In addition to warming up by doing a bit of cardio and breathed through-stretches before a performance or competition, one additional way to warm-up is by doing a combination of ballet moves to get you ready. Since ballet slowly builds up in intensity and progresses as you start to move, it is a great way to make sure you are fully warm, limber and flexible to dance at your fullest potential.
Historically and traditionally, professional dance and ballet companies always offer a warm-up ballet class before their performances. On top of following the steps in my December article, insert some of these sample ballet class moves to really get you going before your performance and/or competition.
Following the same philosophy of slowly warming-up your body, you will want to start with the basics and work your way up to the more physically demanding steps.
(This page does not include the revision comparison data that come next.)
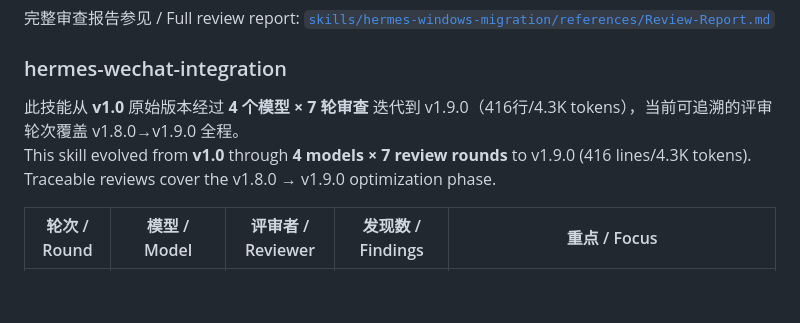
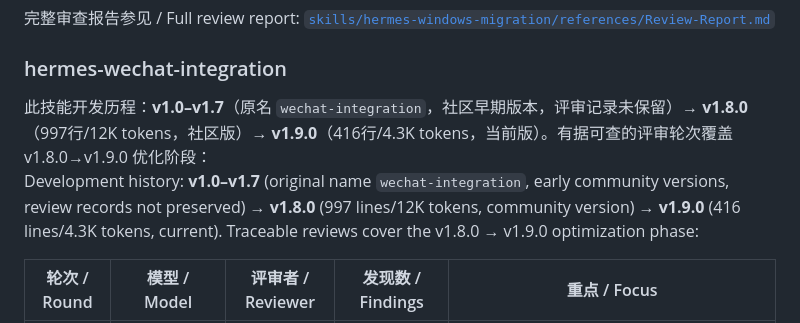
Before and after one commit to jove-coding/jove-hermes-skills, a Markdown page: README.md, the part around the change. Rendered like a GitHub page; blank space fills up the shorter version.

Commit message:
docs: clarify review scope — v1.0–v1.7 records not preserved, v1.8.0→v1.9.0 documented

```diff
--- a/README.md
+++ b/README.md
@@ -185,8 +185,8 @@ This skill went through **3 models × 8 review rounds**, finding and fixing **34
 
 ### hermes-wechat-integration
 
-此技能从 **v1.0** 原始版本经过 **4 个模型 × 7 轮审查** 迭代到 v1.9.0（416行/4.3K tokens），当前可追溯的评审轮次覆盖 v1.8.0→v1.9.0 全程。
-This skill evolved from **v1.0** through **4 models × 7 review rounds** to v1.9.0 (416 lines/4.3K tokens). Traceable reviews cover the v1.8.0 → v1.9.0 optimization phase.
+此技能开发历程：**v1.0–v1.7**（原名 `wechat-integration`，社区早期版本，评审记录未保留）→ **v1.8.0**（997行/12K tokens，社区版）→ **v1.9.0**（416行/4.3K tokens，当前版）。有据可查的评审轮次覆盖 v1.8.0→v1.9.0 优化阶段：
+Development history: **v1.0–v1.7** (original name `wechat-integration`, early community versions, review records not preserved) → **v1.8.0** (997 lines/12K tokens, community version) → **v1.9.0** (416 lines/4.3K tokens, current). Traceable reviews cover the v1.8.0 → v1.9.0 optimization phase:
 
 | 轮次 / Round | 模型 / Model | 评审者 / Reviewer | 发现数 / Findings | 重点 / Focus |
 |---|---|---|---|---|
```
Also, remember to start from a position that is easy on your hip flexors and rotation, like a comfortable first position. Once you are a little more warmed-up up, you can move into a more complicated position such as fifth position. You wouldn’t want to put additional strain on your rotator muscles. Here we go!
Sample Ballet Class
Plié exercise – from first position do 4 demi-pliés into a port de bras devant. While in your forward position, try a demi plié to further relax those lower back muscles, slowly roll-up in 8 counts through your back and repeat the exercise in second position. Always remembering to breathe through your movement. (This is your first exercise.) If you are at the barre remember to do both sides (right and left).
Tendu/dégagé/piqué exercise – from first position try 8 tendus en croix (front, side, back and side), followed by 8 plié relevés and hold for 8 counts in relevé. Repeat this exercise with dégagés and piqués.
Jeté exercise – from first position do a series of jetés “going from 8, 4, 2 to 1”. Start right side with 8 jetés, then repeat on left side 8, followed by right side 4, left side 4, right side 2, left side 2 and wrap it up with 4 “1s” right, left, right, left. Repeat combination on the left side.
Passé exercise – from fifth position start doing a series of passes where you start from right foot front and place it back to a fifth position with right foot back. Repeat with the same leg 8 times, closing fifths front to back, back to front, and so on. Then do this with your left leg. Always pay attention to your turn out and that you are going up and down your leg while maintaining that toe to leg contact. You can also try this exercise in relevé; going from a demi-plié, up to passé, back to a demi-plié
Battement en cloche (leg swing) exercise – front and back, low at first about 45 degrees off the floor and then after you’ve brushed for 16 counts, you can swing the leg up to 90 degrees in an attitude position (leg bent a about 145 degree angle).
Sauté exercise – from first position, jump in first 4 times, then jumpt to second 4 times, repeat set 4 times. After you have warmed-up with sautés from first position, try 32 changements from fifth position.
*The exercises are listed in the order they should be performed, starting from most basic steps to more complicated.
Remember to modify, add, subtract or increase in difficulty any of these exercises depending on your level (beginner, intermediate, advanced). Don’t forget to add arms too, so that you really get a full body warm-up. Enjoy!
Check Out Our Other Articles
On February 11, 2018, CarlaOteroDance offered an Afro-Caribbean Dance Workshop at the E.B. Newton School and Cultural Center in Winthrop, MA. The event was a huge success where everyone in attendance left having learned more about the exciting style of dance. The...
Afro-Caribbean Dance Workshop E.B. Newton School - Lyceum Room February 11, 2018 | 3pm-5pm Join us for an interactive workshop where you'll get to learn the history about the genre of Afro-Caribbean dance and experience different steps and combinations influenced by...
Don’t you wish wish you had a little more time in the studio with your dancers? Do you ever feel like you walk into your class with an entire lesson plan prepared to only get through half of it? Lately, I’ve been feeling like I could do with at least two...
“This field is an everlasting learning curve. The more I impart my knowledge, the more I learn from my dancers and students. It is a beautiful circle that unites us and has no end.”